WHAT IS REQUIRED.
The records, repeated exactly and in full, are the expected answer.

PROVIDED RECORDS.
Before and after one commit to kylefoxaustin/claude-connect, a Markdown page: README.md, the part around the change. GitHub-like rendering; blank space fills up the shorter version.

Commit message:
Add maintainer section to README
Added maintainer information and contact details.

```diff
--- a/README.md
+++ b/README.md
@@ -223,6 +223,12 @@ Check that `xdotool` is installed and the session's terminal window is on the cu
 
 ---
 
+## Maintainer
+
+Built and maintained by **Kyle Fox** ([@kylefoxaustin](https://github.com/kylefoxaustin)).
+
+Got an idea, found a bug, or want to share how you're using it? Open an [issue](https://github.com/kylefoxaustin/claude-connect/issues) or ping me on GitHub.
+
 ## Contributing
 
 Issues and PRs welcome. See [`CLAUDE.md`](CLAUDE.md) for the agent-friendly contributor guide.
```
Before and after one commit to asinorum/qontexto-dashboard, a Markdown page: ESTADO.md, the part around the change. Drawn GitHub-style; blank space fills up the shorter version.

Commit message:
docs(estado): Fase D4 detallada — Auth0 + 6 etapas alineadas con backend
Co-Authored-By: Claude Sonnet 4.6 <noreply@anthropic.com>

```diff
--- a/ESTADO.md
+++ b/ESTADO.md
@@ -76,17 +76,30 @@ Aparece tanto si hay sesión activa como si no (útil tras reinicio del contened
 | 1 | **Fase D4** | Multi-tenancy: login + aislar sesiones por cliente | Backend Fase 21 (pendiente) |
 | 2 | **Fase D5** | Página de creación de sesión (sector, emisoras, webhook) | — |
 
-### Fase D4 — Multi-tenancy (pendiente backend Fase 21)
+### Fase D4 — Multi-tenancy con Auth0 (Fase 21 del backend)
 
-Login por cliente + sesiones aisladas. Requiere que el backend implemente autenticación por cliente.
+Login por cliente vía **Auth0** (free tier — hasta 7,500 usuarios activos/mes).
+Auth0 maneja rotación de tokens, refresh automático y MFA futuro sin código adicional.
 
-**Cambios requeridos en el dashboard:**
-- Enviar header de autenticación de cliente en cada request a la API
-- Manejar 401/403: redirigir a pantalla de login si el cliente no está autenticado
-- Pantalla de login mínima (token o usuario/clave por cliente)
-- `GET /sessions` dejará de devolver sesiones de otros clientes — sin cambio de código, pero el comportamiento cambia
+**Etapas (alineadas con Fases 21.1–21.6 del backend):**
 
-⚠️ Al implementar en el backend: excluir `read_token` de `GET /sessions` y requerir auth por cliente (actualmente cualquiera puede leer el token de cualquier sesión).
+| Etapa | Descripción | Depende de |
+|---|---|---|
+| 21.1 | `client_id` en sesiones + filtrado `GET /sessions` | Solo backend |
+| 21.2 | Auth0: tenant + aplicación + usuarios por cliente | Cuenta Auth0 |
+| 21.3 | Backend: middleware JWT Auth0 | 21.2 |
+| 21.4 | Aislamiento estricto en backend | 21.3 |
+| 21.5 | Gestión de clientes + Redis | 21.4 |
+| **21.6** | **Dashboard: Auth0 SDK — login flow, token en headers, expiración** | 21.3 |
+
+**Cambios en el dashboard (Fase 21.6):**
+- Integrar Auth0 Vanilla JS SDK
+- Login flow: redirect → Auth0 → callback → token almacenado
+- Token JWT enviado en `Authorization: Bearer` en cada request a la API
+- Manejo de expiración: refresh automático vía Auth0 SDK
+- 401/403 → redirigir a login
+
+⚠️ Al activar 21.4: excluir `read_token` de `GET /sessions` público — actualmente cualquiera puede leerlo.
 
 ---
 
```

TASK OUTPUT.
Before and after one commit to kylefoxaustin/claude-connect, a Markdown page: README.md, the part around the change. GitHub-like rendering; blank space fills up the shorter version.

Commit message:
Add maintainer section to README
Added maintainer information and contact details.

```diff
--- a/README.md
+++ b/README.md
@@ -223,6 +223,12 @@ Check that `xdotool` is installed and the session's terminal window is on the cu
 
 ---
 
+## Maintainer
+
+Built and maintained by **Kyle Fox** ([@kylefoxaustin](https://github.com/kylefoxaustin)).
+
+Got an idea, found a bug, or want to share how you're using it? Open an [issue](https://github.com/kylefoxaustin/claude-connect/issues) or ping me on GitHub.
+
 ## Contributing
 
 Issues and PRs welcome. See [`CLAUDE.md`](CLAUDE.md) for the agent-friendly contributor guide.
```
Before and after one commit to asinorum/qontexto-dashboard, a Markdown page: ESTADO.md, the part around the change. Drawn GitHub-style; blank space fills up the shorter version.

Commit message:
docs(estado): Fase D4 detallada — Auth0 + 6 etapas alineadas con backend
Co-Authored-By: Claude Sonnet 4.6 <noreply@anthropic.com>

```diff
--- a/ESTADO.md
+++ b/ESTADO.md
@@ -76,17 +76,30 @@ Aparece tanto si hay sesión activa como si no (útil tras reinicio del contened
 | 1 | **Fase D4** | Multi-tenancy: login + aislar sesiones por cliente | Backend Fase 21 (pendiente) |
 | 2 | **Fase D5** | Página de creación de sesión (sector, emisoras, webhook) | — |
 
-### Fase D4 — Multi-tenancy (pendiente backend Fase 21)
+### Fase D4 — Multi-tenancy con Auth0 (Fase 21 del backend)
 
-Login por cliente + sesiones aisladas. Requiere que el backend implemente autenticación por cliente.
+Login por cliente vía **Auth0** (free tier — hasta 7,500 usuarios activos/mes).
+Auth0 maneja rotación de tokens, refresh automático y MFA futuro sin código adicional.
 
-**Cambios requeridos en el dashboard:**
-- Enviar header de autenticación de cliente en cada request a la API
-- Manejar 401/403: redirigir a pantalla de login si el cliente no está autenticado
-- Pantalla de login mínima (token o usuario/clave por cliente)
-- `GET /sessions` dejará de devolver sesiones de otros clientes — sin cambio de código, pero el comportamiento cambia
+**Etapas (alineadas con Fases 21.1–21.6 del backend):**
 
-⚠️ Al implementar en el backend: excluir `read_token` de `GET /sessions` y requerir auth por cliente (actualmente cualquiera puede leer el token de cualquier sesión).
+| Etapa | Descripción | Depende de |
+|---|---|---|
+| 21.1 | `client_id` en sesiones + filtrado `GET /sessions` | Solo backend |
+| 21.2 | Auth0: tenant + aplicación + usuarios por cliente | Cuenta Auth0 |
+| 21.3 | Backend: middleware JWT Auth0 | 21.2 |
+| 21.4 | Aislamiento estricto en backend | 21.3 |
+| 21.5 | Gestión de clientes + Redis | 21.4 |
+| **21.6** | **Dashboard: Auth0 SDK — login flow, token en headers, expiración** | 21.3 |
+
+**Cambios en el dashboard (Fase 21.6):**
+- Integrar Auth0 Vanilla JS SDK
+- Login flow: redirect → Auth0 → callback → token almacenado
+- Token JWT enviado en `Authorization: Bearer` en cada request a la API
+- Manejo de expiración: refresh automático vía Auth0 SDK
+- 401/403 → redirigir a login
+
+⚠️ Al activar 21.4: excluir `read_token` de `GET /sessions` público — actualmente cualquiera puede leerlo.
 
 ---
 
```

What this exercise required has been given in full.